Your goal
Exact repetition of every entry is required.

:: Material provided ::

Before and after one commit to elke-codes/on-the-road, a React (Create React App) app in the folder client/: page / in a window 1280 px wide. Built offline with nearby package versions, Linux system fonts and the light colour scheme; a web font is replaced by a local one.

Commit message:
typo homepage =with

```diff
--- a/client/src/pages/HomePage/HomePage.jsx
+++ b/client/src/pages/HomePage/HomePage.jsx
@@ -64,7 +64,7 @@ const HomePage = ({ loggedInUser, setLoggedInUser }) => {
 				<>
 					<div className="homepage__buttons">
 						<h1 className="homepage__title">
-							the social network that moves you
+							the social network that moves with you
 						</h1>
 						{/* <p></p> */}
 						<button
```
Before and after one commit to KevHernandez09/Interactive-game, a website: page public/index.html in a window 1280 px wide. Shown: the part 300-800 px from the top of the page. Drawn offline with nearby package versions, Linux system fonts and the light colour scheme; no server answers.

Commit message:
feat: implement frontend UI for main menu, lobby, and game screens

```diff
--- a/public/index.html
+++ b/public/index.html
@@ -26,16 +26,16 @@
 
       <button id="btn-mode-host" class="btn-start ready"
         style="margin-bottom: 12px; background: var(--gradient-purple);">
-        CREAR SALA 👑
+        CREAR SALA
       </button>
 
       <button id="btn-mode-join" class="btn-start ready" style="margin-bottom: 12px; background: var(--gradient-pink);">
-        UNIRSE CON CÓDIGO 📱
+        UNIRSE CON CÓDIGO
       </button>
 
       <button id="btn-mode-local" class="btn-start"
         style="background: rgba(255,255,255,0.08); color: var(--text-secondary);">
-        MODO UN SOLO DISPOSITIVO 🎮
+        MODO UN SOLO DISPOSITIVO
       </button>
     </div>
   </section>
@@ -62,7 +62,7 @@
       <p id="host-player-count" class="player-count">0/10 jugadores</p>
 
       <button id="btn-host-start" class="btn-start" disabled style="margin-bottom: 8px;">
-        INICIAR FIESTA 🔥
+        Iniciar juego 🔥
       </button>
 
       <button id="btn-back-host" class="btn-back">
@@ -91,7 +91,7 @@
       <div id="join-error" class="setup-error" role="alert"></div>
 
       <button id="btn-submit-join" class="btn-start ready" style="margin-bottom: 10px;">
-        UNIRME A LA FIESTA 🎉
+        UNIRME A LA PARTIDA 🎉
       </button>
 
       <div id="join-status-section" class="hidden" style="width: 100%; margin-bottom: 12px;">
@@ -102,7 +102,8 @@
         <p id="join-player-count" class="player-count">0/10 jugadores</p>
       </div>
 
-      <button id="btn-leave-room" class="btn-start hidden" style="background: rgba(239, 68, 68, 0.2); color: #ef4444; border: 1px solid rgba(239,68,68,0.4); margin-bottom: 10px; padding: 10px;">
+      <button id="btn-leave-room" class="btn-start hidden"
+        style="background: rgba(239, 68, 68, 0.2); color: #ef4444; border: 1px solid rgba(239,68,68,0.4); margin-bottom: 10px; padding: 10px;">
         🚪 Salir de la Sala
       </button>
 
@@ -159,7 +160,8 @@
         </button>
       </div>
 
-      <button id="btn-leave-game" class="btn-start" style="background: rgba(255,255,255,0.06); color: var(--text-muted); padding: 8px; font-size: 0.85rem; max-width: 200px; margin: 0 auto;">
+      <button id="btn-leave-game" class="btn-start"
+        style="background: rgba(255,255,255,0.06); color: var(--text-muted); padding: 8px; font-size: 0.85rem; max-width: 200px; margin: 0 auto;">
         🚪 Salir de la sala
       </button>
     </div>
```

:::

Written answer
Before and after one commit to elke-codes/on-the-road, a React (Create React App) app in the folder client/: page / in a window 1280 px wide. Built offline with nearby package versions, Linux system fonts and the light colour scheme; a web font is replaced by a local one.

Commit message:
typo homepage =with

```diff
--- a/client/src/pages/HomePage/HomePage.jsx
+++ b/client/src/pages/HomePage/HomePage.jsx
@@ -64,7 +64,7 @@ const HomePage = ({ loggedInUser, setLoggedInUser }) => {
 				<>
 					<div className="homepage__buttons">
 						<h1 className="homepage__title">
-							the social network that moves you
+							the social network that moves with you
 						</h1>
 						{/* <p></p> */}
 						<button
```
Before and after one commit to KevHernandez09/Interactive-game, a website: page public/index.html in a window 1280 px wide. Shown: the part 300-800 px from the top of the page. Drawn offline with nearby package versions, Linux system fonts and the light colour scheme; no server answers.

Commit message:
feat: implement frontend UI for main menu, lobby, and game screens

```diff
--- a/public/index.html
+++ b/public/index.html
@@ -26,16 +26,16 @@
 
       <button id="btn-mode-host" class="btn-start ready"
         style="margin-bottom: 12px; background: var(--gradient-purple);">
-        CREAR SALA 👑
+        CREAR SALA
       </button>
 
       <button id="btn-mode-join" class="btn-start ready" style="margin-bottom: 12px; background: var(--gradient-pink);">
-        UNIRSE CON CÓDIGO 📱
+        UNIRSE CON CÓDIGO
       </button>
 
       <button id="btn-mode-local" class="btn-start"
         style="background: rgba(255,255,255,0.08); color: var(--text-secondary);">
-        MODO UN SOLO DISPOSITIVO 🎮
+        MODO UN SOLO DISPOSITIVO
       </button>
     </div>
   </section>
@@ -62,7 +62,7 @@
       <p id="host-player-count" class="player-count">0/10 jugadores</p>
 
       <button id="btn-host-start" class="btn-start" disabled style="margin-bottom: 8px;">
-        INICIAR FIESTA 🔥
+        Iniciar juego 🔥
       </button>
 
       <button id="btn-back-host" class="btn-back">
@@ -91,7 +91,7 @@
       <div id="join-error" class="setup-error" role="alert"></div>
 
       <button id="btn-submit-join" class="btn-start ready" style="margin-bottom: 10px;">
-        UNIRME A LA FIESTA 🎉
+        UNIRME A LA PARTIDA 🎉
       </button>
 
       <div id="join-status-section" class="hidden" style="width: 100%; margin-bottom: 12px;">
@@ -102,7 +102,8 @@
         <p id="join-player-count" class="player-count">0/10 jugadores</p>
       </div>
 
-      <button id="btn-leave-room" class="btn-start hidden" style="background: rgba(239, 68, 68, 0.2); color: #ef4444; border: 1px solid rgba(239,68,68,0.4); margin-bottom: 10px; padding: 10px;">
+      <button id="btn-leave-room" class="btn-start hidden"
+        style="background: rgba(239, 68, 68, 0.2); color: #ef4444; border: 1px solid rgba(239,68,68,0.4); margin-bottom: 10px; padding: 10px;">
         🚪 Salir de la Sala
       </button>
 
@@ -159,7 +160,8 @@
         </button>
       </div>
 
-      <button id="btn-leave-game" class="btn-start" style="background: rgba(255,255,255,0.06); color: var(--text-muted); padding: 8px; font-size: 0.85rem; max-width: 200px; margin: 0 auto;">
+      <button id="btn-leave-game" class="btn-start"
+        style="background: rgba(255,255,255,0.06); color: var(--text-muted); padding: 8px; font-size: 0.85rem; max-width: 200px; margin: 0 auto;">
         🚪 Salir de la sala
       </button>
     </div>
```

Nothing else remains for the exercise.